All Music Guide - Mike D. Brownell
Now one of the most beloved concertos in the violin repertoire, it's difficult to imagine a time when the Tchaikovsky concerto was not well-received and celebrated. But in fact, the concerto's intended dedicatee was very sour on the work, terming it unplayable. Eduard Hanslick, the influential music critic, also railed against the composition. The public, however, was quite fond of the lyrical, rich, and technically demanding work, helping elevate it to its current standing. Joining the Tchaikovsky on this Virgin Classics disc is Bartók's "Second Violin Concerto," a surprisingly upbeat, optimistic work given that it was written while fascism was marching ever closer to Hungary.
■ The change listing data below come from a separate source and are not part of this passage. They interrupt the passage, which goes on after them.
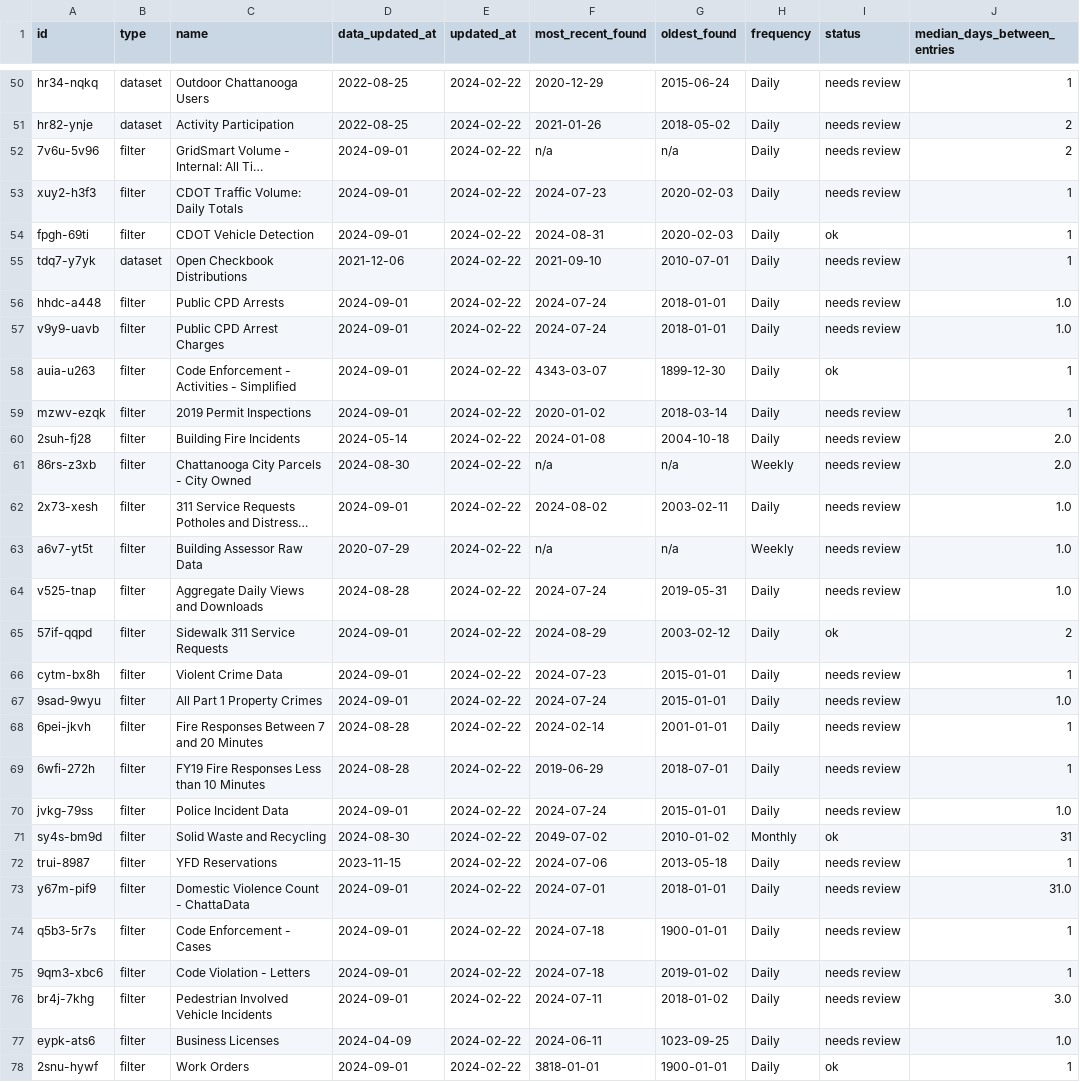
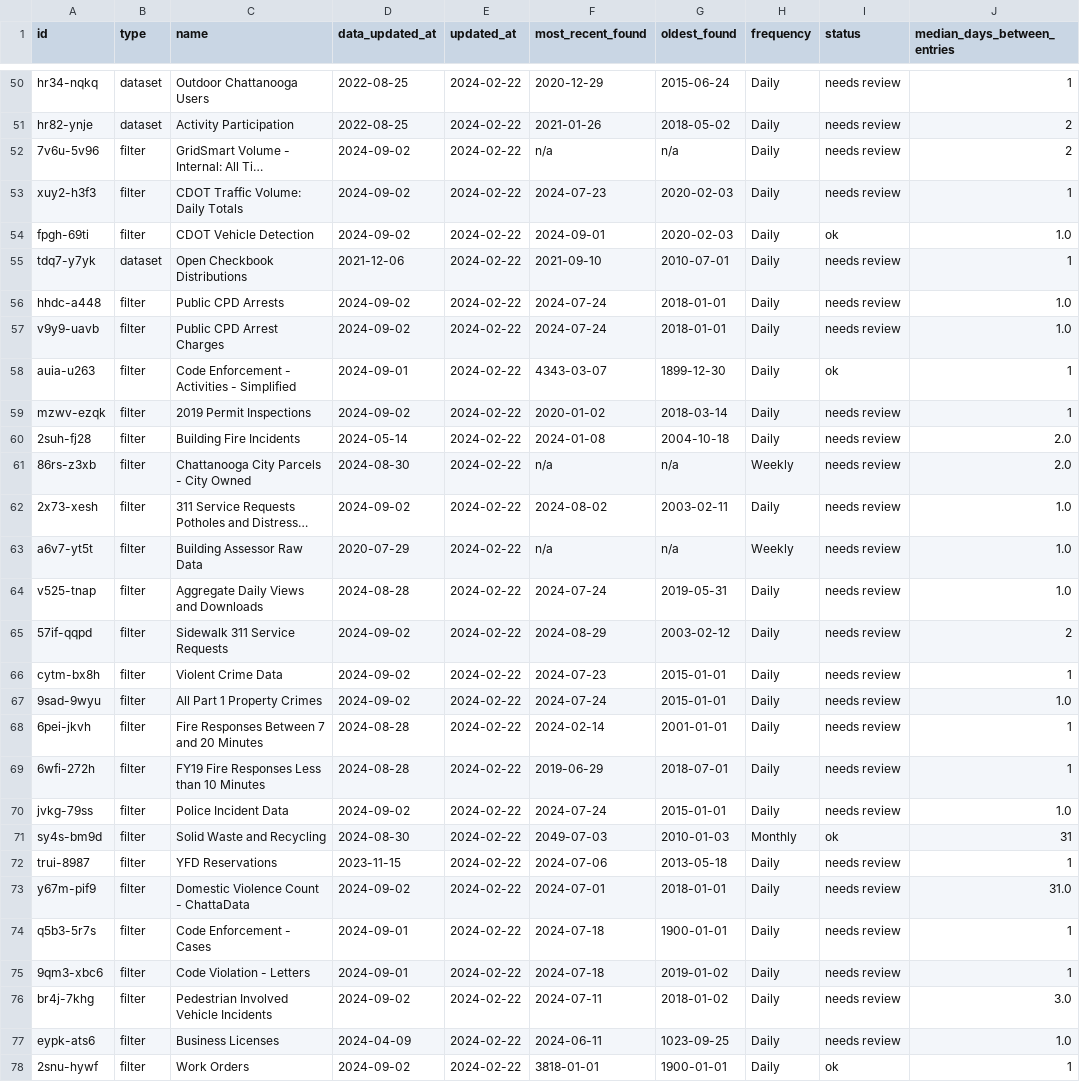
Before and after one commit to officeofperformancemanagement/socrata-qa-scripts, a CSV file: results/frequency_analysis.csv, drawn as a sheet; only a part is shown, gaps mark what is left out; long unchanged cells end in …; the diff covers the shown part only; the diff names each change by its address in the sheet, - before the commit and + after, or states it on an @@ line.

```diff
--- a/results/frequency_analysis.csv
+++ b/results/frequency_analysis.csv
-D52:D54 (data_updated_at): 2024-09-01
+D52:D54 (data_updated_at): 2024-09-02
-F54 (most_recent_found): 2024-08-31
+F54 (most_recent_found): 2024-09-01
-J54 (median_days_between_entries): 1
+J54 (median_days_between_entries): 1.0
-D56:D57 (data_updated_at): 2024-09-01
+D56:D57 (data_updated_at): 2024-09-02
-D59 (data_updated_at): 2024-09-01
+D59 (data_updated_at): 2024-09-02
-D62 (data_updated_at): 2024-09-01
+D62 (data_updated_at): 2024-09-02
-D65:D67 (data_updated_at): 2024-09-01
+D65:D67 (data_updated_at): 2024-09-02
-I65 (status): ok
+I65 (status): needs review
-D70 (data_updated_at): 2024-09-01
+D70 (data_updated_at): 2024-09-02
-F71 (most_recent_found): 2049-07-02
+F71 (most_recent_found): 2049-07-03
-G71 (oldest_found): 2010-01-02
+G71 (oldest_found): 2010-01-03
-D73 (data_updated_at): 2024-09-01
+D73 (data_updated_at): 2024-09-02
-D76 (data_updated_at): 2024-09-01
+D76 (data_updated_at): 2024-09-02
-D78 (data_updated_at): 2024-09-01
+D78 (data_updated_at): 2024-09-02
```
Also changed, not shown: 26 edited cells elsewhere in this file.
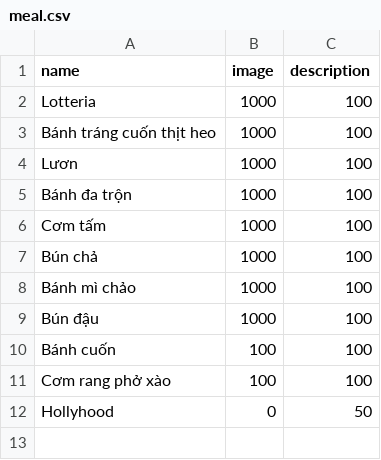
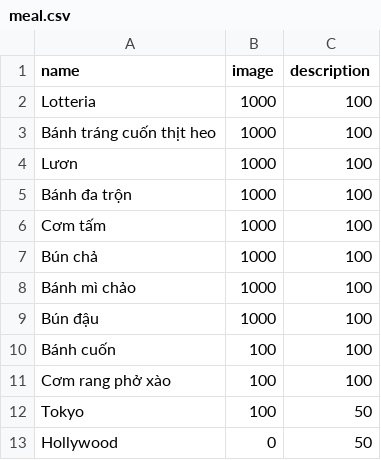
Before and after one commit to caoluc/homnayangi, a CSV file: app/database/seeds/meal.csv, drawn as a sheet.

```diff
--- a/app/database/seeds/meal.csv
+++ b/app/database/seeds/meal.csv
@@ -11,2 +11,3 @@ Bánh cuốn;100;100;;
 Cơm rang phở xào;100;100;;
-Hollyhood;0;50;
+Tokyo;100;50;;
+Hollywood;0;50;
```
Also changed, not shown: 8 other files.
Performing these two contrasting concertos is Ukraine-born violinist Valeriy Sokolov with the Tonhalle-Orchester Zürich under David Zinman. Sokolov's technical prowess is impressive, putting to shame Auer's assertion that the Tchaikovsky concerto is unplayable, instead delivering even the most pyrotechnic passages with brilliance, clarity, and ease. The Bartók is appropriately assertive and filled with wonderfully contrasting tone colors from glass-like stillness to edgy, gritty, in-the-string playing. The only thing Sokolov does not demonstrate on this disc is a big, powerful sound. In the most densely accompanied sections, the solo violin is only just audible. Even when playing alone, Sokolov is not as present as one might hope for.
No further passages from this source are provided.